The last Sir Hugh Cholmley, about the year 1672, built the north side of the hall, forming a handsome and extensive front; the whole structure now assuming the form of a square, with an open area within. The Duke and Duchess of Lauderdale, the Earls of Athol and Kinghorn, and others of the nobility, were entertained by Sir Hugh, in his improved mansion. When the Wentworth estates fell to the Cholmley family, in 1743, Howsham became the chief residence of the family, and Whitby Hall began to be deserted. About fifty years ago, the wind having injured the roof of the north front, the whole of that side, which was the principal part of the house, was dismantled, only the walls being left standing.
The present representative of the family, and the Lord of Whitby, is George Cholmley, Esq.
NOTES RESPECTING THE LIFE AND FAMILY OF
JOHN DYER, THE POET.
By W. HYLTON LONGSTAFFE.
No. IV. 1740–1750.
The « Ruins of Rome," a poem possessing fine passages, and language the most exalted, appeared in 1740. The poet's hatred of Popery here also appears. Speaking of the old Roman gods, he calls them
Terrifick, monstrous shapes ! prepost'rous gods,
And adds in a note, “ Several statues of the Pagan gods have been converted into images of saints," which is likely enough. Dyer saw these things with his own eyes. The MS. of this poem is a small octavo, very fairly written, containing many and various readings, but none are of any peculiar interest. Part of the above passage at first read
Blindly they worship under varied names,

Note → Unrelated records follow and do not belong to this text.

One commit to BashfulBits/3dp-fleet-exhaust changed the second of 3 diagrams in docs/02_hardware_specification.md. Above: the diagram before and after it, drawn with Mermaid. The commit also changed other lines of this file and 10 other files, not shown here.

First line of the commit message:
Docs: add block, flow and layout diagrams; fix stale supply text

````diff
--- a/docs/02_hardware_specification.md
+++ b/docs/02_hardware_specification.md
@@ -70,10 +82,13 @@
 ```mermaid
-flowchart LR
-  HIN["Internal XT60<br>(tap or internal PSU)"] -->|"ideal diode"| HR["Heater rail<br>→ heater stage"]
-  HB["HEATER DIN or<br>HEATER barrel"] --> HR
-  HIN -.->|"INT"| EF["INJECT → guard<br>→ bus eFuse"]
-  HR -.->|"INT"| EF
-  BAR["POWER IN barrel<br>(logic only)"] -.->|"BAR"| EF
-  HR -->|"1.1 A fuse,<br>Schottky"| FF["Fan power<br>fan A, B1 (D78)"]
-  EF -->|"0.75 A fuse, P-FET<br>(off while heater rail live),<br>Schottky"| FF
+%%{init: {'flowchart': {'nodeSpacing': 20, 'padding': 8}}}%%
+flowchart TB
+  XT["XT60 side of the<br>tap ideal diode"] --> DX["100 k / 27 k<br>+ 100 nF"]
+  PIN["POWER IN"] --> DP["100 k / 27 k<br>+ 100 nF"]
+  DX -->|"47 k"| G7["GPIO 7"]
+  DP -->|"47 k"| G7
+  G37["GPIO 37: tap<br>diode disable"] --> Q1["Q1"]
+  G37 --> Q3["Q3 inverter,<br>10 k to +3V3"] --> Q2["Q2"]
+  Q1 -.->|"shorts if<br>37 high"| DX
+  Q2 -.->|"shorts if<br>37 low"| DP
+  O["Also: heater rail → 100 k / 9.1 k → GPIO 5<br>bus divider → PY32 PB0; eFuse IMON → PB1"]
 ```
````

And the alterations have the words, “ Vile mediation,” “ bestial types," showing how warm he was on this subject. And now his declining health, and his natural love of privacy and quiet study, determined him to enter the church; so he took orders, and was in 1741 presented by Mr. Harper to Calthorp or Catthorp, in Leicestershire. He had by this time also married. His wife's maiden name was, as before mentioned, Sarah Ensor, married first to a Mr. Hawkins. Dyer was residing at Nuneaton, near Coventry, according to a MS. pedigree of the Pauls of Wilnecote, when this event took place. “My wife's name,” says, he in a letter to Mr. Duncombe, “was Ensor, whose grandmother was a Shakespear, descended from a brother of everybody's Shakespear.” Of this Shakespear descent I am sorry I know nothing, nor have I seen any remarks on it. The following table will shew Mrs. Dyer's immediate